**DESCRIPTION OF THE TASK:** Set the entries down once more, exactly as they are worded.

**RECORDS PROVIDED:**
####

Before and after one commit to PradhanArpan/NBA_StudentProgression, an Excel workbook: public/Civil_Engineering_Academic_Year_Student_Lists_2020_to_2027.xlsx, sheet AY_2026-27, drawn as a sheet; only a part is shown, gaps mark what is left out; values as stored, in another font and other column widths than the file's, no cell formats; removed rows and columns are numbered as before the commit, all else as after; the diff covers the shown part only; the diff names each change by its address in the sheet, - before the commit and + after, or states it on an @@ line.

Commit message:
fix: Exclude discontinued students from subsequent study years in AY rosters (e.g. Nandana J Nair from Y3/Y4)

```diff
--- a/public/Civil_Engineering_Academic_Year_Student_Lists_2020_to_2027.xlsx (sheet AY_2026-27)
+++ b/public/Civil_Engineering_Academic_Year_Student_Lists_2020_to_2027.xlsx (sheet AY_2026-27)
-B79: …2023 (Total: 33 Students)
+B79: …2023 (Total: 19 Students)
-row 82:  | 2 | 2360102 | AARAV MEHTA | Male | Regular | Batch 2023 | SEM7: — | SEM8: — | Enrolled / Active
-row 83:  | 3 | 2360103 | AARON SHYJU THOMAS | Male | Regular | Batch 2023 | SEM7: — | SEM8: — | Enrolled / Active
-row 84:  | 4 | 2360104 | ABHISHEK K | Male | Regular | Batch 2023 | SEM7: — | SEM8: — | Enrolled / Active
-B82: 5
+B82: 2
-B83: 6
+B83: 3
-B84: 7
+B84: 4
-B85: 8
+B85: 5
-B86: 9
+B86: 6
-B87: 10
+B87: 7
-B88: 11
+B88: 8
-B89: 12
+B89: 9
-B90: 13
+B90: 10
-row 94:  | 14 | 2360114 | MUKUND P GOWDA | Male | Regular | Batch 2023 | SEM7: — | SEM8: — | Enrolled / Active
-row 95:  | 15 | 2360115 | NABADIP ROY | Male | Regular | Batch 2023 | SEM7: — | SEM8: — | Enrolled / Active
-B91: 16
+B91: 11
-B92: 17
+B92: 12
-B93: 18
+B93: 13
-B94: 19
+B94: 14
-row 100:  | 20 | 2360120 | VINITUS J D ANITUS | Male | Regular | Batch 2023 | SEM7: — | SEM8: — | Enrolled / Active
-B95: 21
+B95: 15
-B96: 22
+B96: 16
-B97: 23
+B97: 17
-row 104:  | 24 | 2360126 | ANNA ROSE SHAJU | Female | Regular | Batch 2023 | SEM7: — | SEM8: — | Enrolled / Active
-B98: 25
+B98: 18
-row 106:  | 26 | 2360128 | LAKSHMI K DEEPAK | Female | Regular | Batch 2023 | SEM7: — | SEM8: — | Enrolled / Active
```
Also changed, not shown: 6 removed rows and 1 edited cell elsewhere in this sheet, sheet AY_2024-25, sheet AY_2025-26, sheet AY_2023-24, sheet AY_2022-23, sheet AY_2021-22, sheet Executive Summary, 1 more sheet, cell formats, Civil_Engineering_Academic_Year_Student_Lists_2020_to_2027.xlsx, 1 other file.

####

**RESULT FOR THIS EXERCISE:**
Before and after one commit to PradhanArpan/NBA_StudentProgression, an Excel workbook: public/Civil_Engineering_Academic_Year_Student_Lists_2020_to_2027.xlsx, sheet AY_2026-27, drawn as a sheet; only a part is shown, gaps mark what is left out; values as stored, in another font and other column widths than the file's, no cell formats; removed rows and columns are numbered as before the commit, all else as after; the diff covers the shown part only; the diff names each change by its address in the sheet, - before the commit and + after, or states it on an @@ line.

Commit message:
fix: Exclude discontinued students from subsequent study years in AY rosters (e.g. Nandana J Nair from Y3/Y4)

```diff
--- a/public/Civil_Engineering_Academic_Year_Student_Lists_2020_to_2027.xlsx (sheet AY_2026-27)
+++ b/public/Civil_Engineering_Academic_Year_Student_Lists_2020_to_2027.xlsx (sheet AY_2026-27)
-B79: …2023 (Total: 33 Students)
+B79: …2023 (Total: 19 Students)
-row 82:  | 2 | 2360102 | AARAV MEHTA | Male | Regular | Batch 2023 | SEM7: — | SEM8: — | Enrolled / Active
-row 83:  | 3 | 2360103 | AARON SHYJU THOMAS | Male | Regular | Batch 2023 | SEM7: — | SEM8: — | Enrolled / Active
-row 84:  | 4 | 2360104 | ABHISHEK K | Male | Regular | Batch 2023 | SEM7: — | SEM8: — | Enrolled / Active
-B82: 5
+B82: 2
-B83: 6
+B83: 3
-B84: 7
+B84: 4
-B85: 8
+B85: 5
-B86: 9
+B86: 6
-B87: 10
+B87: 7
-B88: 11
+B88: 8
-B89: 12
+B89: 9
-B90: 13
+B90: 10
-row 94:  | 14 | 2360114 | MUKUND P GOWDA | Male | Regular | Batch 2023 | SEM7: — | SEM8: — | Enrolled / Active
-row 95:  | 15 | 2360115 | NABADIP ROY | Male | Regular | Batch 2023 | SEM7: — | SEM8: — | Enrolled / Active
-B91: 16
+B91: 11
-B92: 17
+B92: 12
-B93: 18
+B93: 13
-B94: 19
+B94: 14
-row 100:  | 20 | 2360120 | VINITUS J D ANITUS | Male | Regular | Batch 2023 | SEM7: — | SEM8: — | Enrolled / Active
-B95: 21
+B95: 15
-B96: 22
+B96: 16
-B97: 23
+B97: 17
-row 104:  | 24 | 2360126 | ANNA ROSE SHAJU | Female | Regular | Batch 2023 | SEM7: — | SEM8: — | Enrolled / Active
-B98: 25
+B98: 18
-row 106:  | 26 | 2360128 | LAKSHMI K DEEPAK | Female | Regular | Batch 2023 | SEM7: — | SEM8: — | Enrolled / Active
```
Also changed, not shown: 6 removed rows and 1 edited cell elsewhere in this sheet, sheet AY_2024-25, sheet AY_2025-26, sheet AY_2023-24, sheet AY_2022-23, sheet AY_2021-22, sheet Executive Summary, 1 more sheet, cell formats, Civil_Engineering_Academic_Year_Student_Lists_2020_to_2027.xlsx, 1 other file.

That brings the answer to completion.